WHAT YOU WILL DO >>
Retype the following data exactly, but leave its pictures out.

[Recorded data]
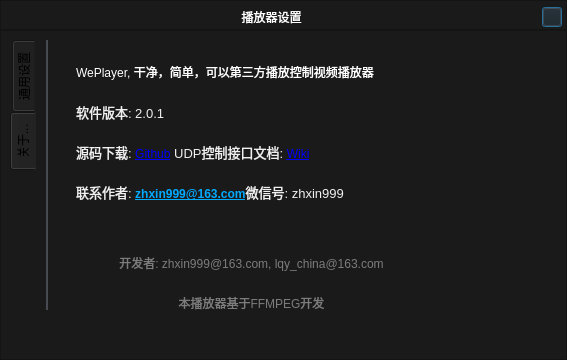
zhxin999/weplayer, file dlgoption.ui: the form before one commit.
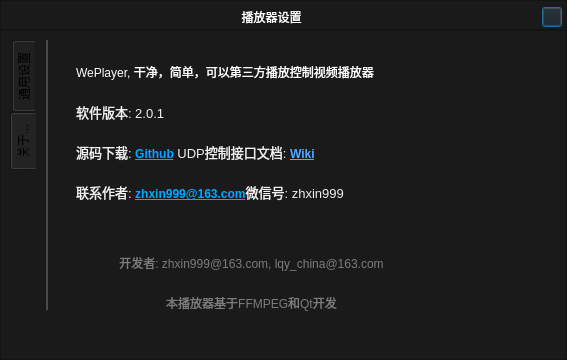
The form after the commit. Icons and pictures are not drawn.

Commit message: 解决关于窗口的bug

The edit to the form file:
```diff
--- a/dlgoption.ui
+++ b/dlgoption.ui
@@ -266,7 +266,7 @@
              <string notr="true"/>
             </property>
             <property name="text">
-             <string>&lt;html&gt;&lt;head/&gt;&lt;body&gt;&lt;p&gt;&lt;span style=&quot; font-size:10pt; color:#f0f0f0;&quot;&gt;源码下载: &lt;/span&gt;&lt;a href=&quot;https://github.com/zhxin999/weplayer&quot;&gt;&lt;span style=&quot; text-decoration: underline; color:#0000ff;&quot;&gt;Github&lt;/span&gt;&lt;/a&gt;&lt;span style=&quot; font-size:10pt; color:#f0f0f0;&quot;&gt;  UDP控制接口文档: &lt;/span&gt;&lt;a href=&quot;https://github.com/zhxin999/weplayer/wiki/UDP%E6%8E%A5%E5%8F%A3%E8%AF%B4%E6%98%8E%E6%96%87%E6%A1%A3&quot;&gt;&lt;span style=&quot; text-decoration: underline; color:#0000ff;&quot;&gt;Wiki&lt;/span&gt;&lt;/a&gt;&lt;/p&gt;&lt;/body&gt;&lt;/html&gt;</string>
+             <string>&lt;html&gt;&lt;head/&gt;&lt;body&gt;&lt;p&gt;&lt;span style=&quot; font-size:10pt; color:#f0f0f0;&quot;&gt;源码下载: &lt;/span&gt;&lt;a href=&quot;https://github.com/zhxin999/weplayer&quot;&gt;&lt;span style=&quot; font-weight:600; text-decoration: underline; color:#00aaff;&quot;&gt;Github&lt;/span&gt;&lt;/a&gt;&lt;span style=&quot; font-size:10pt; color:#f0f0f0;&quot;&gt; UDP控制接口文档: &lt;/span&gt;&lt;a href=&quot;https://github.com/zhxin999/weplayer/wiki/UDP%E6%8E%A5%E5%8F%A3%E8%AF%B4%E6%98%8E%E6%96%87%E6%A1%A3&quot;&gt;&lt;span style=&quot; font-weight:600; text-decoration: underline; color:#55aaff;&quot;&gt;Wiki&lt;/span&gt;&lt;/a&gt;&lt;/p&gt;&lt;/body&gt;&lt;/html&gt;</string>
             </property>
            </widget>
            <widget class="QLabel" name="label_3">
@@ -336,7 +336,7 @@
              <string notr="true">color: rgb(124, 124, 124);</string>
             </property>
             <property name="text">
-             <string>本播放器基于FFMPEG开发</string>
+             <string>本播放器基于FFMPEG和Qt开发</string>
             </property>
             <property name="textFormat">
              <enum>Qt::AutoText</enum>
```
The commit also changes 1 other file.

TASK ANSWER >>
zhxin999/weplayer, file dlgoption.ui: the form before one commit.
The form after the commit. Icons and pictures are not drawn.

Commit message: 解决关于窗口的bug

The edit to the form file:
```diff
--- a/dlgoption.ui
+++ b/dlgoption.ui
@@ -266,7 +266,7 @@
              <string notr="true"/>
             </property>
             <property name="text">
-             <string>&lt;html&gt;&lt;head/&gt;&lt;body&gt;&lt;p&gt;&lt;span style=&quot; font-size:10pt; color:#f0f0f0;&quot;&gt;源码下载: &lt;/span&gt;&lt;a href=&quot;https://github.com/zhxin999/weplayer&quot;&gt;&lt;span style=&quot; text-decoration: underline; color:#0000ff;&quot;&gt;Github&lt;/span&gt;&lt;/a&gt;&lt;span style=&quot; font-size:10pt; color:#f0f0f0;&quot;&gt;  UDP控制接口文档: &lt;/span&gt;&lt;a href=&quot;https://github.com/zhxin999/weplayer/wiki/UDP%E6%8E%A5%E5%8F%A3%E8%AF%B4%E6%98%8E%E6%96%87%E6%A1%A3&quot;&gt;&lt;span style=&quot; text-decoration: underline; color:#0000ff;&quot;&gt;Wiki&lt;/span&gt;&lt;/a&gt;&lt;/p&gt;&lt;/body&gt;&lt;/html&gt;</string>
+             <string>&lt;html&gt;&lt;head/&gt;&lt;body&gt;&lt;p&gt;&lt;span style=&quot; font-size:10pt; color:#f0f0f0;&quot;&gt;源码下载: &lt;/span&gt;&lt;a href=&quot;https://github.com/zhxin999/weplayer&quot;&gt;&lt;span style=&quot; font-weight:600; text-decoration: underline; color:#00aaff;&quot;&gt;Github&lt;/span&gt;&lt;/a&gt;&lt;span style=&quot; font-size:10pt; color:#f0f0f0;&quot;&gt; UDP控制接口文档: &lt;/span&gt;&lt;a href=&quot;https://github.com/zhxin999/weplayer/wiki/UDP%E6%8E%A5%E5%8F%A3%E8%AF%B4%E6%98%8E%E6%96%87%E6%A1%A3&quot;&gt;&lt;span style=&quot; font-weight:600; text-decoration: underline; color:#55aaff;&quot;&gt;Wiki&lt;/span&gt;&lt;/a&gt;&lt;/p&gt;&lt;/body&gt;&lt;/html&gt;</string>
             </property>
            </widget>
            <widget class="QLabel" name="label_3">
@@ -336,7 +336,7 @@
              <string notr="true">color: rgb(124, 124, 124);</string>
             </property>
             <property name="text">
-             <string>本播放器基于FFMPEG开发</string>
+             <string>本播放器基于FFMPEG和Qt开发</string>
             </property>
             <property name="textFormat">
              <enum>Qt::AutoText</enum>
```
The commit also changes 1 other file.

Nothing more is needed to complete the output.